Nationality: Indian

Education: Privately educated in England and India (Bengali Academy)

Occupation: Poet, novelist, playwright, song composer and painter; founder of the Visva-Bharati University at Santiniketan, West Bengal (1924)


1. “In one salutation to Thee, my God, let all my senses spread out and touch this world at Thy feet.

Like a rain-cloud of July hung low with its burden of unshed showers let all my mind bend down at Thy door in one salutation to Thee.

Let all my songs gather together their diverse strains into a single current and flow to a sea of silence in one salutation to Thee.

Like a flock of homesick cranes flying night and day back to their mountain nests let all my life take its voyage to its eternal home in one salutation to Thee.” (Rabindranath Tagore, Gitanjali (Song Offerings), New York and London: The Macmillan Company, 1913).

2. “This is my prayer to Thee, my Lord – strike, strike at the root of penury in my heart.

Give me the strength lightly to bear my joys and sorrows.

Give me the strength to make my love fruitful in service.

Give me the strength never to disown the poor or bend my knees before insolent might.

Give me the strength to raise my mind high above daily trifles.

And give me the strength to surrender my strength to Thy will with love.” (Tagore 1913, Gitanjali).

3. “Day after day, O Lord of my life, shall I stand before Thee face to face. With folded hands, O Lord of all worlds, shall I stand before Thee face to face.

Under Thy great sky in solitude and silence, with humble heart shall I stand before Thee face to face.

In this laborious world of Thine, tumultuous with toil and with struggle, among hurrying crowds shall I stand before Thee face to face.

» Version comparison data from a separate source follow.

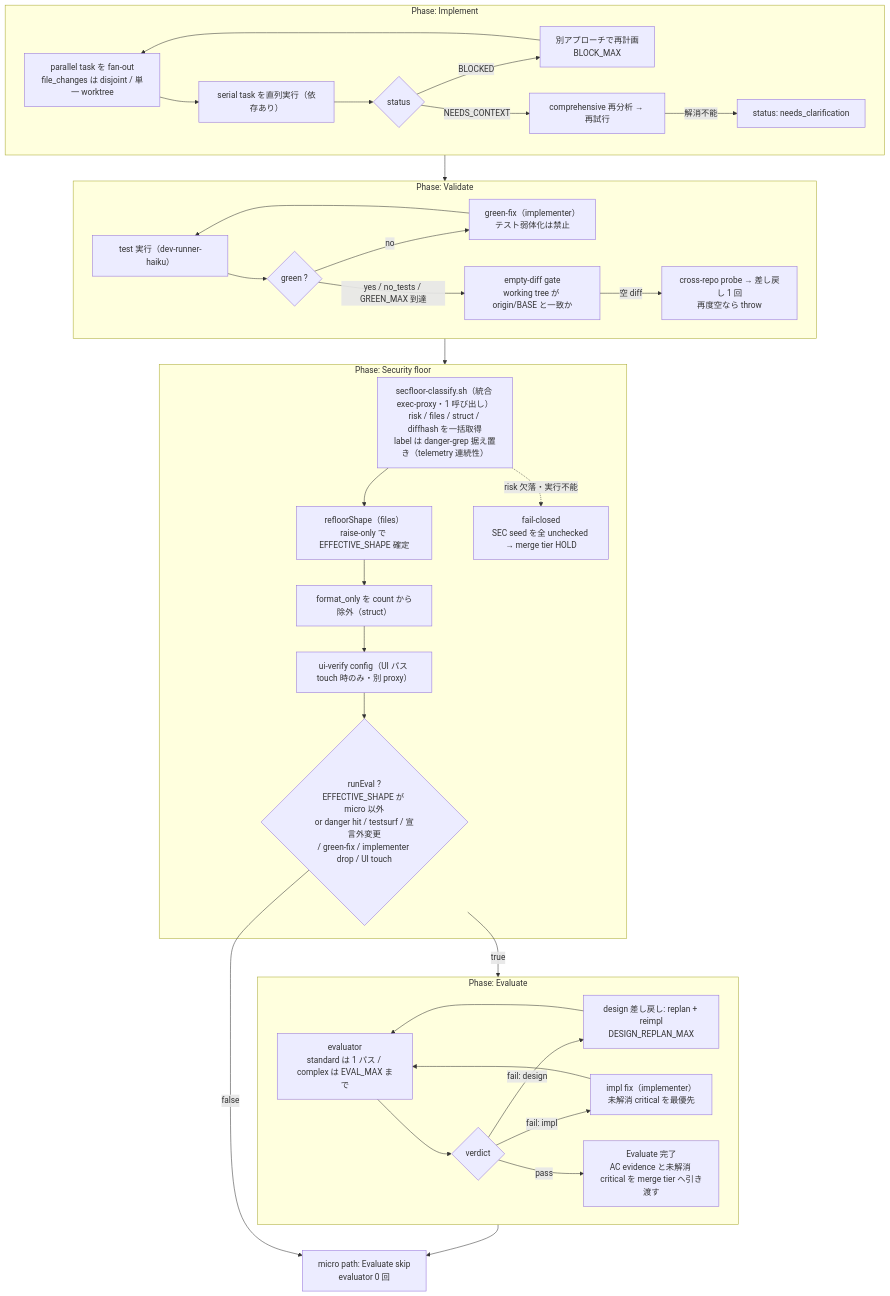
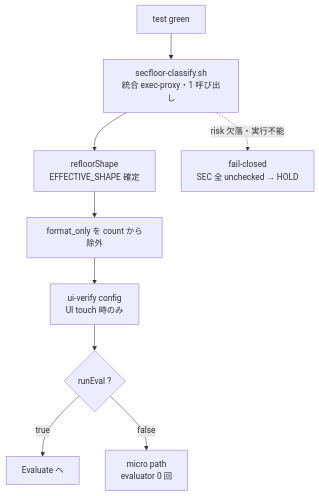
The seventh of 14 diagrams in docs/dev-flow-atlas.md (it-all-playpark/skills), drawn with Mermaid before and after one commit. The commit also changed other lines of this file, not shown here.

First line of the commit message:
docs(dev-flow): パイプライン図を phase ごとに 1 枚へ分解する

````diff
--- a/docs/dev-flow-atlas.md
+++ b/docs/dev-flow-atlas.md
@@ -119,54 +164,12 @@
 ```mermaid
 flowchart TD
-    subgraph IMP["Phase: Implement"]
-        I1["parallel task を fan-out<br/>file_changes は disjoint / 単一 worktree"]
-        I2["serial task を直列実行（依存あり）"]
-        I3{"status"}
-        I1 --> I2 --> I3
-        I3 -->|BLOCKED| I4["別アプローチで再計画<br/>BLOCK_MAX"] --> I1
-        I3 -->|NEEDS_CONTEXT| I5["comprehensive 再分析 → 再試行"]
-        I5 -->|"解消不能"| NC["status: needs_clarification"]
-    end
+    IN["test green"] --> C1["secfloor-classify.sh<br/>統合 exec-proxy・1 呼び出し"]
+    C1 --> C2["refloorShape<br/>EFFECTIVE_SHAPE 確定"]
+    C2 --> C3["format_only を count から除外"]
+    C3 --> C4["ui-verify config<br/>UI touch 時のみ"]
+    C4 --> C5{"runEval ?"}
+    C5 -->|true| OUT["Evaluate へ"]
+    C5 -->|false| SKIP["micro path<br/>evaluator 0 回"]
 
-    IMP --> VAL
-
-    subgraph VAL["Phase: Validate"]
-        V1["test 実行（dev-runner-haiku）"]
-        V2{"green ?"}
-        V3["green-fix（implementer）<br/>テスト弱体化は禁止"]
-        V4["empty-diff gate<br/>working tree が origin/BASE と一致か"]
-        V1 --> V2
-        V2 -->|no| V3 --> V1
-        V2 -->|"yes / no_tests / GREEN_MAX 到達"| V4
-        V4 -->|"空 diff"| V5["cross-repo probe → 差し戻し 1 回<br/>再度空なら throw"]
-    end
-
-    VAL --> SEC
-
-    subgraph SEC["Phase: Security floor"]
-        C1["secfloor-classify.sh（統合 exec-proxy・1 呼び出し）<br/>risk / files / struct / diffhash を一括取得<br/>label は danger-grep 据え置き（telemetry 連続性）"]
-        C2["refloorShape（files）<br/>raise-only で EFFECTIVE_SHAPE 確定"]
-        C3["format_only を count から除外（struct）"]
-        C4["ui-verify config（UI パス touch 時のみ・別 proxy）"]
-        C5{"runEval ?<br/>EFFECTIVE_SHAPE が micro 以外<br/>or danger hit / testsurf / 宣言外変更<br/>/ green-fix / implementer drop / UI touch"}
-        C1 --> C2 --> C3 --> C4 --> C5
-        C1 -.->|"risk 欠落・実行不能"| CFC["fail-closed<br/>SEC seed を全 unchecked → merge tier HOLD"]
-    end
-
-    C5 -->|false| PRP["micro path: Evaluate skip<br/>evaluator 0 回"]
-    C5 -->|true| EVAL
-
-    subgraph EVAL["Phase: Evaluate"]
-        E1["evaluator<br/>standard は 1 パス / complex は EVAL_MAX まで"]
-        E2{"verdict"}
-        E3["design 差し戻し: replan + reimpl<br/>DESIGN_REPLAN_MAX"]
-        E4["impl fix（implementer）<br/>未解消 critical を最優先"]
-        E5["Evaluate 完了<br/>AC evidence と未解消 critical を merge tier へ引き渡す"]
-        E1 --> E2
-        E2 -->|"fail: design"| E3 --> E1
-        E2 -->|"fail: impl"| E4 --> E1
-        E2 -->|pass| E5
-    end
-
-    EVAL --> PRP
+    C1 -.->|"risk 欠落・実行不能"| FC["fail-closed<br/>SEC 全 unchecked → HOLD"]
 ```
````
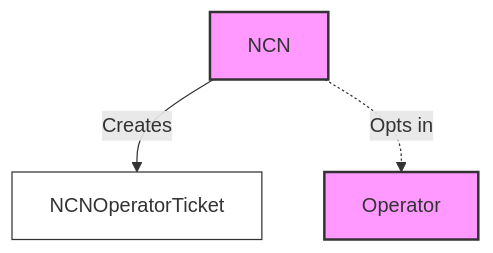
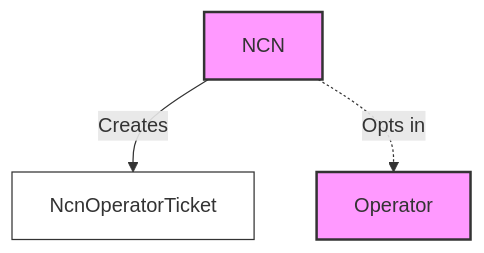
One commit to jito-foundation/restaking changed the second of 5 diagrams in docs/concepts/restaking_program.md. Above: the diagram before and after it, drawn with Mermaid. The commit also changed other lines of this file and 1 other file, not shown here.

````diff
--- a/docs/concepts/restaking_program.md
+++ b/docs/concepts/restaking_program.md
@@ -74,10 +74,10 @@
 ```mermaid
 graph TD
     classDef main fill: #f9f, stroke: #333, stroke-width: 2px;
     classDef ticket fill: #fff, stroke: #333, stroke-width: 1px;
     NCN[NCN]:::main
     Operator[Operator]:::main
-    NcnOperatorTicket[NCNOperatorTicket]:::ticket
+    NcnOperatorTicket[NcnOperatorTicket]:::ticket
     NCN -->|Creates| NcnOperatorTicket
     NCN -.->|Opts in| Operator
 ```
````
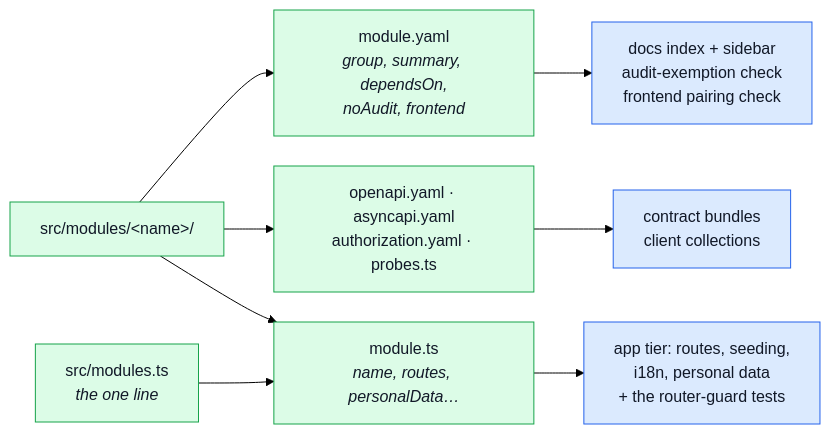
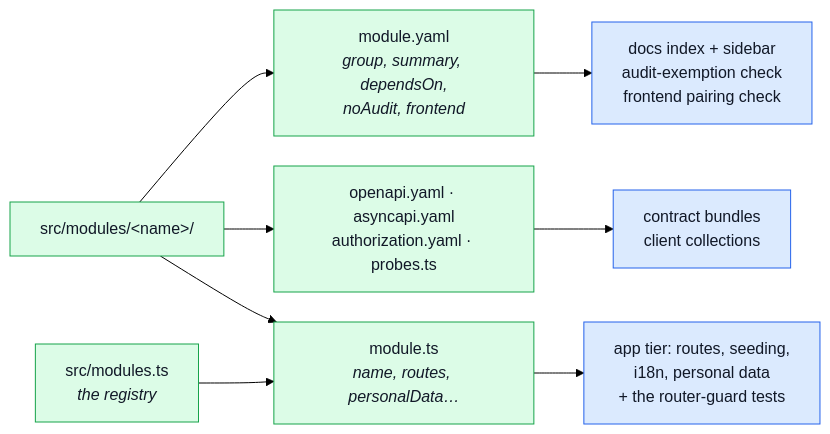
One commit to Guebbit/boilerplate-node-backend changed the first of 5 diagrams in docs/theory/module-lifecycle.md. Above: the diagram before and after it, drawn with Mermaid (forest theme). The commit also changed other lines of this file and 4 other files, not shown here.

````diff
--- a/docs/theory/module-lifecycle.md
+++ b/docs/theory/module-lifecycle.md
@@ -21,15 +22,15 @@
 ```mermaid
 %%{init: {'flowchart': {'nodeSpacing': 30, 'rankSpacing': 50}}}%%
 flowchart LR
     M["src/modules/&lt;name&gt;/"] --> Y["module.yaml<br/><i>group, summary, dependsOn,<br/>noAudit, frontend</i>"]
     M --> F["openapi.yaml · asyncapi.yaml<br/>authorization.yaml · probes.ts"]
     M --> T["module.ts<br/><i>name, routes, personalData…</i>"]
-    R["src/modules.ts<br/><i>the one line</i>"] --> T
+    R["src/modules.ts<br/><i>the registry</i>"] --> T
     Y --> D["docs index + sidebar<br/>audit-exemption check<br/>frontend pairing check"]
     F --> B["contract bundles<br/>client collections"]
     T --> A["app tier: routes, seeding,<br/>i18n, personal data<br/>+ the router-guard tests"]
     classDef own fill:#dcfce7,stroke:#16a34a,color:#111827;
     classDef read fill:#dbeafe,stroke:#2563eb,color:#111827;
     class M,Y,F,T,R own;
     class D,B,A read;
 ```
````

And when my work shall be done in this world, O King of kings, alone and speechless shall I stand before Thee face to face.” (Tagore 1913).

4. “Our love of God is accurately careful of its responsibilities. It is austere in its probity and it must have intellect for its ally. Since what it deals with is immense in value, it has to be cautious about the purity of its coins. Therefore, when our soul cries for the gift of immortality, its first prayer is, ‘Lead me from the unreal to truth.’ ” (Tagore, as cited in Chakravarty 1961, 281).

5. “Accept me, dear God, accept me for this while. Let those orphaned days that passed without You be forgotten.

Do not turn away Your face from my heart’s dark secrets, but burn them till they are alight with Your fire.” (From Tagore’s prayer “Accept Me”, as cited in Vetter 1997, 1).

“The self-expression of God is in the endless variety of creation; and our attitude toward the Infinite Being must also in its expression have a variety of individuality ceaseless and unending. Those sects which jealously build their boundaries with too rigid creeds excluding all spontaneous movement of the living spirit may hoard their theology but they kill religion.” (Tagore, as cited in Chakravarty 1961, 286).

6. “The rain has held back for days and days, my God, in my arid heart. The horizon is fiercely naked – not the thinnest cover of a soft cloud, not the vaguest hint of a distant cool shower.

Send Thy angry storm, dark with death, if it is Thy wish, and with lashes of lightning startle the sky from end to end.

But call back, my Lord, call back this pervading silent heat, still and keen and cruel, burning the heart with dire despair.

Let the cloud of grace bend low from above like the tearful look of the mother on the day of the father’s wrath.” (Tagore 1913).

“Time is endless in Thy hands, my Lord. There is none to count Thy minutes. Days and nights pass and ages bloom and fade like flowers. Thou knowest how to wait.” (Tagore 1913).